PROBLEM DESCRIPTION:
For each line in the data below that has the word "sqrt", copy that line.

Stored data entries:
━━━━━━━━━━━━━━━━━━━━

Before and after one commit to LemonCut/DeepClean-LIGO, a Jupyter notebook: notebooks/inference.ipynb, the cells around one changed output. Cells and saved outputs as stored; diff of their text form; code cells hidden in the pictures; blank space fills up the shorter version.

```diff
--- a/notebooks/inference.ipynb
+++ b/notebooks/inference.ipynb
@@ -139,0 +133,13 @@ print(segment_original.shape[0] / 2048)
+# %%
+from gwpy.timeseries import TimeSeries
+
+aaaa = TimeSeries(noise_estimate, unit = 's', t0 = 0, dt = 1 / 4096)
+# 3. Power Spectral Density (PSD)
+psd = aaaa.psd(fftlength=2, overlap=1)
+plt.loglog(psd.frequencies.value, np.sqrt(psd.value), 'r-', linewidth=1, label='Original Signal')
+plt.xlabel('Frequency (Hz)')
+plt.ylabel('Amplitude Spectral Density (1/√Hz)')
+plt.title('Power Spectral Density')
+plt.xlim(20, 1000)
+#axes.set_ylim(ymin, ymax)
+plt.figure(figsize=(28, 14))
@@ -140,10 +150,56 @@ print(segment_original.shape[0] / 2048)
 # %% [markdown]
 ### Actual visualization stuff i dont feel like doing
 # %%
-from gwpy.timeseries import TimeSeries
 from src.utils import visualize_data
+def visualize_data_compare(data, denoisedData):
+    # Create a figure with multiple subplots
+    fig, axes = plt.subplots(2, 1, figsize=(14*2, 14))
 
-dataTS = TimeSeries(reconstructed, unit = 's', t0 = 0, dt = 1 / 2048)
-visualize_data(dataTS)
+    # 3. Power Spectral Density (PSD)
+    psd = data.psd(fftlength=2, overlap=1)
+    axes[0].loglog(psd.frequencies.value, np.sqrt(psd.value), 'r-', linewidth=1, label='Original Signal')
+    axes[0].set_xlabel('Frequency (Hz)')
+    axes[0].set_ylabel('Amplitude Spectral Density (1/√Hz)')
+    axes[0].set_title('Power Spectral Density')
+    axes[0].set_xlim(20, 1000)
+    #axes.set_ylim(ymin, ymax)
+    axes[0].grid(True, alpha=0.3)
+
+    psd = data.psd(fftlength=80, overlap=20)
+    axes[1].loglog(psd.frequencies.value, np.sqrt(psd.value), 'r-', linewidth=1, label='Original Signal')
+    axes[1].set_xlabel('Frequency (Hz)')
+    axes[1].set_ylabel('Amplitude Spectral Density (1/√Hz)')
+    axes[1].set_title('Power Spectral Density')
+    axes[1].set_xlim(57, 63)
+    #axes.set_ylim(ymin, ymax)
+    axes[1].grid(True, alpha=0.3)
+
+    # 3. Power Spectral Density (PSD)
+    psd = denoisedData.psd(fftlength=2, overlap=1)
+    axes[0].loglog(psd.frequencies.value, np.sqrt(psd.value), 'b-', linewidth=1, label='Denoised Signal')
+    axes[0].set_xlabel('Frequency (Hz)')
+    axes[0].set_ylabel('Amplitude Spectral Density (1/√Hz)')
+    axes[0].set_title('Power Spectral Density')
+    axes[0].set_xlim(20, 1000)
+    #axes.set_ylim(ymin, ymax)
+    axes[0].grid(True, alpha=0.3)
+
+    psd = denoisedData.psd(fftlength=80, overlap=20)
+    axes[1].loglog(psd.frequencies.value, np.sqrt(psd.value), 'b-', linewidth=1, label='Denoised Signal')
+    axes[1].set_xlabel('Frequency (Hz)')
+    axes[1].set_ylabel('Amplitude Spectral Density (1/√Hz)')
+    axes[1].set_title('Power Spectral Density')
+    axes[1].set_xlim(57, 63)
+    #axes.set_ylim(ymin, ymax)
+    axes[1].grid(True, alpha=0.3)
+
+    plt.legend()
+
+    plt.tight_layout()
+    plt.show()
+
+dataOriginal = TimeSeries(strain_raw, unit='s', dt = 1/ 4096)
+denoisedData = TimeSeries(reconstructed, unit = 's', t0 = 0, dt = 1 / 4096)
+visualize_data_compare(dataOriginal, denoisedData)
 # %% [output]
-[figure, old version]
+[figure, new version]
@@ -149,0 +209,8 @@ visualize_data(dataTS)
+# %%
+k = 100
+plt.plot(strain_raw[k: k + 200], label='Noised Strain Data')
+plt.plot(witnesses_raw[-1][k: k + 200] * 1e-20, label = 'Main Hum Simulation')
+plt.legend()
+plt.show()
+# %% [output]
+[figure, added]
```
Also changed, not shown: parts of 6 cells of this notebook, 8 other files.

━━━━━━━━━━━━━━━━━━━━

THE COMPLETED TASK:
+plt.loglog(psd.frequencies.value, np.sqrt(psd.value), 'r-', linewidth=1, label='Original Signal')
+    axes[0].loglog(psd.frequencies.value, np.sqrt(psd.value), 'r-', linewidth=1, label='Original Signal')
+    axes[1].loglog(psd.frequencies.value, np.sqrt(psd.value), 'r-', linewidth=1, label='Original Signal')
+    axes[0].loglog(psd.frequencies.value, np.sqrt(psd.value), 'b-', linewidth=1, label='Denoised Signal')
+    axes[1].loglog(psd.frequencies.value, np.sqrt(psd.value), 'b-', linewidth=1, label='Denoised Signal')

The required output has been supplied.